Quote of the Day: Thomas Sowell

To believe in personal responsibility would be to destroy the whole special role of the anointed, whose vision casts them in the role of rescuers of people treated unfairly by “society.”

~ Thomas Sowell, from The Vision of the Anointed: Self-Congratulation as a Basis for Social Policy

Wednesday, October 12, 2011

Quote of the Day: Peter Wallison

There is no mystery where the Occupy Wall Street movement came from: It is an offspring of the same false narrative about the causes of the financial crisis that exculpated the government and brought us the Dodd-Frank Act. According to this story, the financial crisis and ensuing deep recession was caused by a reckless private sector driven by greed and insufficiently regulated. It is no wonder that people who hear this tale repeated endlessly in the media turn on Wall Street to express their frustration with the current conditions in the economy.

Their anger should be directed at those who developed and supported the federal government's housing policies that were responsible for the financial crisis....

Beginning in 1992, the government required Fannie Mae and Freddie Mac to direct a substantial portion of their mortgage financing to borrowers who were at or below the median income in their communities.
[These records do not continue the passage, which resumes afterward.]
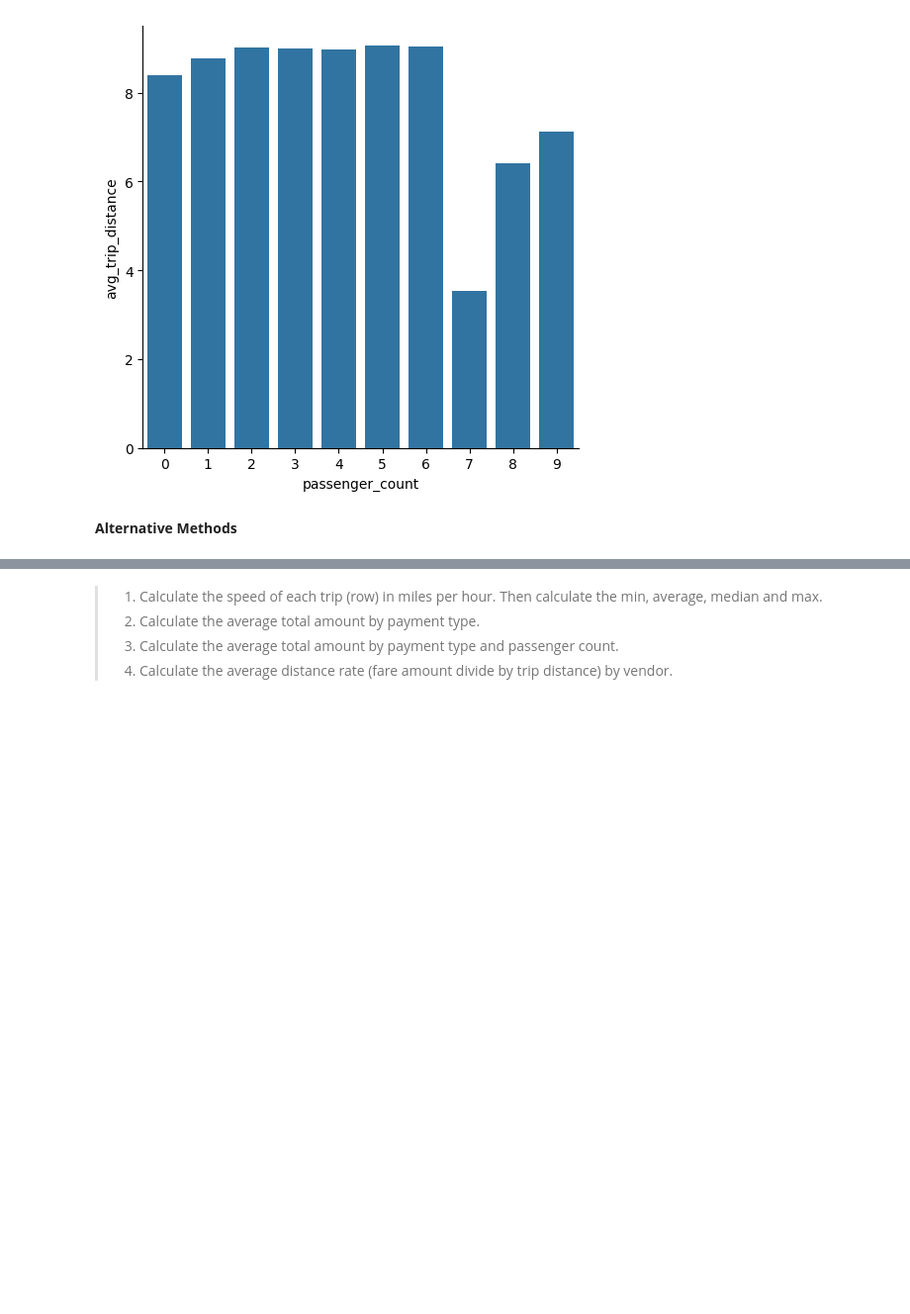
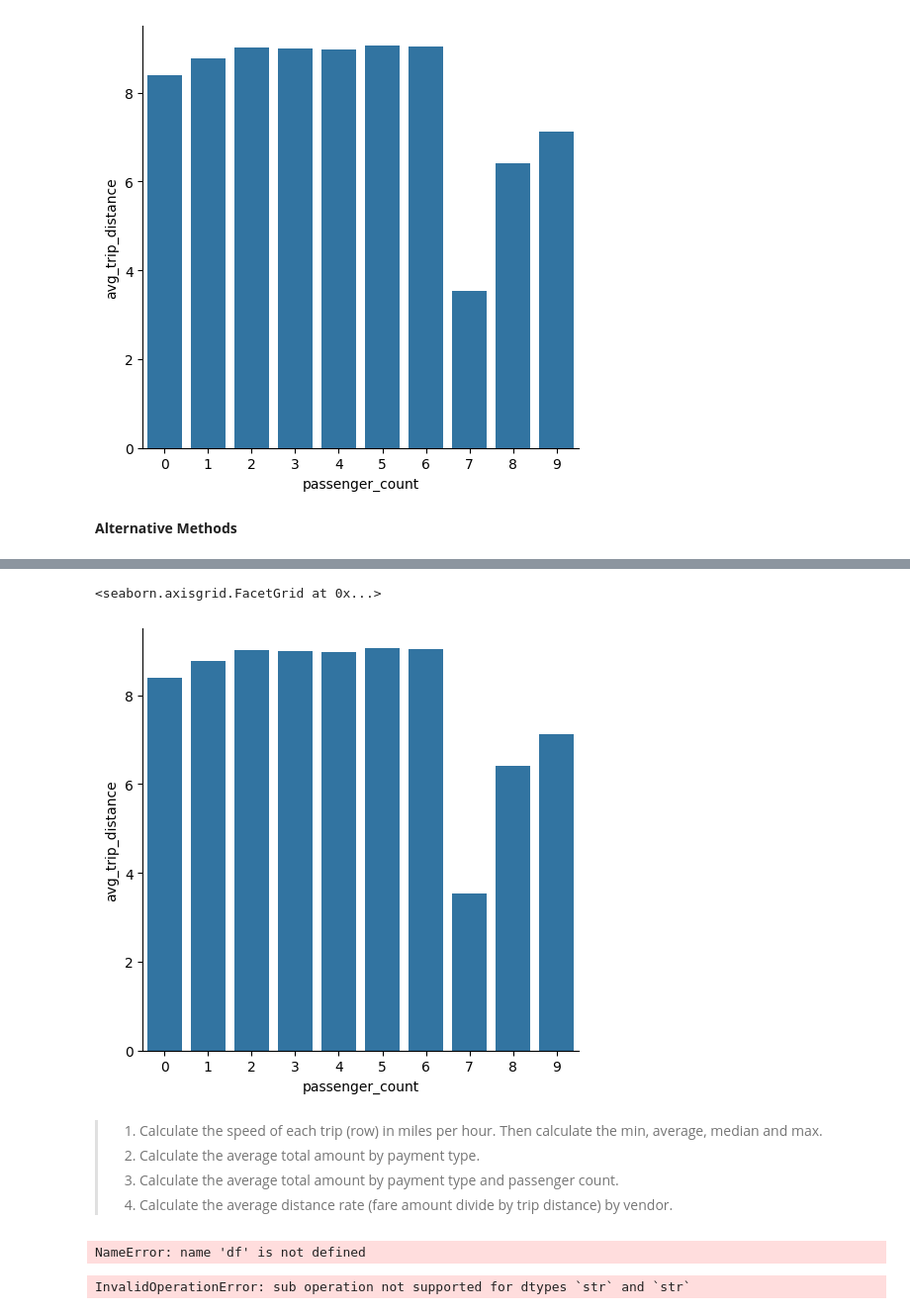
Before and after one commit to johnphs-9/5m-data-2.8-out-of-core-computation, a Jupyter notebook: out_of_core_johnphs.ipynb, the cells around one changed output, grey strips where cells are left out. Shown at 99% size. Drawn from its saved outputs; the diff is of its cells as text; code cells hidden in the pictures; blank space fills up the shorter version.

```diff
--- a/out_of_core_johnphs.ipynb
+++ b/out_of_core_johnphs.ipynb
@@ -722,17 +915,20 @@ sns.catplot(data=df, x="passenger_count", y="avg_trip_distance", kind="bar")
 # %%
 # Using Arrow Reader to read data in chunks
 # This method is more memory efficient for large datasets
 # Uncomment the following lines to use them
 
-# reader = con.sql("""
-#     SELECT passenger_count, AVG(trip_distance) avg_trip_distance
-#     FROM taxi_trip_data
-#     GROUP BY 1
-# """).arrow()
+reader = con.sql("""
+    SELECT passenger_count, AVG(trip_distance) avg_trip_distance
+    FROM taxi_trip_data
+    GROUP BY 1
+""").arrow()
 
-# df = reader.read_all().to_pandas()
+df = reader.read_all().to_pandas()
 
-# sns.catplot(data=df, x="passenger_count", y="avg_trip_distance", kind="bar")
+sns.catplot(data=df, x="passenger_count", y="avg_trip_distance", kind="bar")
+# %% [output]
+<seaborn.axisgrid.FacetGrid at 0x...>
+[figure, added]
 # %%
 # Close the connection
 # Please note that only after closing the connection, you can use DBeaver or DBGate to explore the created database
@@ -742,3 +938,14 @@ con.close()
 > 2. Calculate the average total amount by payment type.
 > 3. Calculate the average total amount by payment type and passenger count.
 > 4. Calculate the average distance rate (fare amount divide by trip distance) by vendor.
+# %%
+df.info()
+# %% [output]
+NameError: name 'df' is not defined
+# %%
+# Calculate the speed of each trip (row) in miles per hour. Then calculate the min, average, median and max.
+df['speed'] = df['trip_distance'] / (df['dropoff_datetime'] - df['pickup_datetime']).dt.total_seconds() * 3600
+df['speed'].agg(['min', 'mean', 'median', 'max'])
+print(df['speed'].agg(['min', 'mean', 'median', 'max']))
+# %% [output]
+InvalidOperationError: sub operation not supported for dtypes `str` and `str`
```
Also changed, not shown: parts of 27 cells of this notebook.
The original legislative quota was 30%. But the Department of Housing and Urban Development was given authority to adjust it, and through the Bill Clinton and George W. Bush administrations HUD raised the quota to 50% by 2000 and 55% by 2007

When the bubble deflated in 2007, an unprecedented number of weak mortgages went into default, driving down housing prices throughout the U.S. and throwing Fannie and Freddie into insolvency. Seeing these sudden losses, investors fled from the market for privately issued MBS, and mark-to-market accounting required banks and others to write down the value of their mortgage-backed assets to the distress levels in a market that now had few buyers. This raised questions about the solvency and liquidity of the largest financial institutions and began a period of great investor anxiety.

The government's rescue of Bear Stearns in March 2008 temporarily calmed the market. But it created significant moral hazard: Market participants were led to believe that the government would rescue all large financial institutions. When Lehman Brothers was allowed to fail in September, investors panicked. They withdrew their funds from the institutions that held large amounts of privately issued MBS, causing banks and others—such as investment banks, finance companies and insurers—to hoard cash against the risk of further withdrawals. Their refusal to lend to one another in these conditions froze credit markets, bringing on what we now call the financial crisis.

The narrative that came out of these events—largely propagated by government officials and accepted by a credulous media—was that the private sector's greed and risk-taking caused the financial crisis and the government's policies were not responsible. This narrative stimulated the punitive Dodd-Frank Act—fittingly named after Congress's two key supporters of the government's destructive housing policies. It also gave us the occupiers of Wall Street.

~ Peter Wallison, from Wall Street's Gullible Occupiers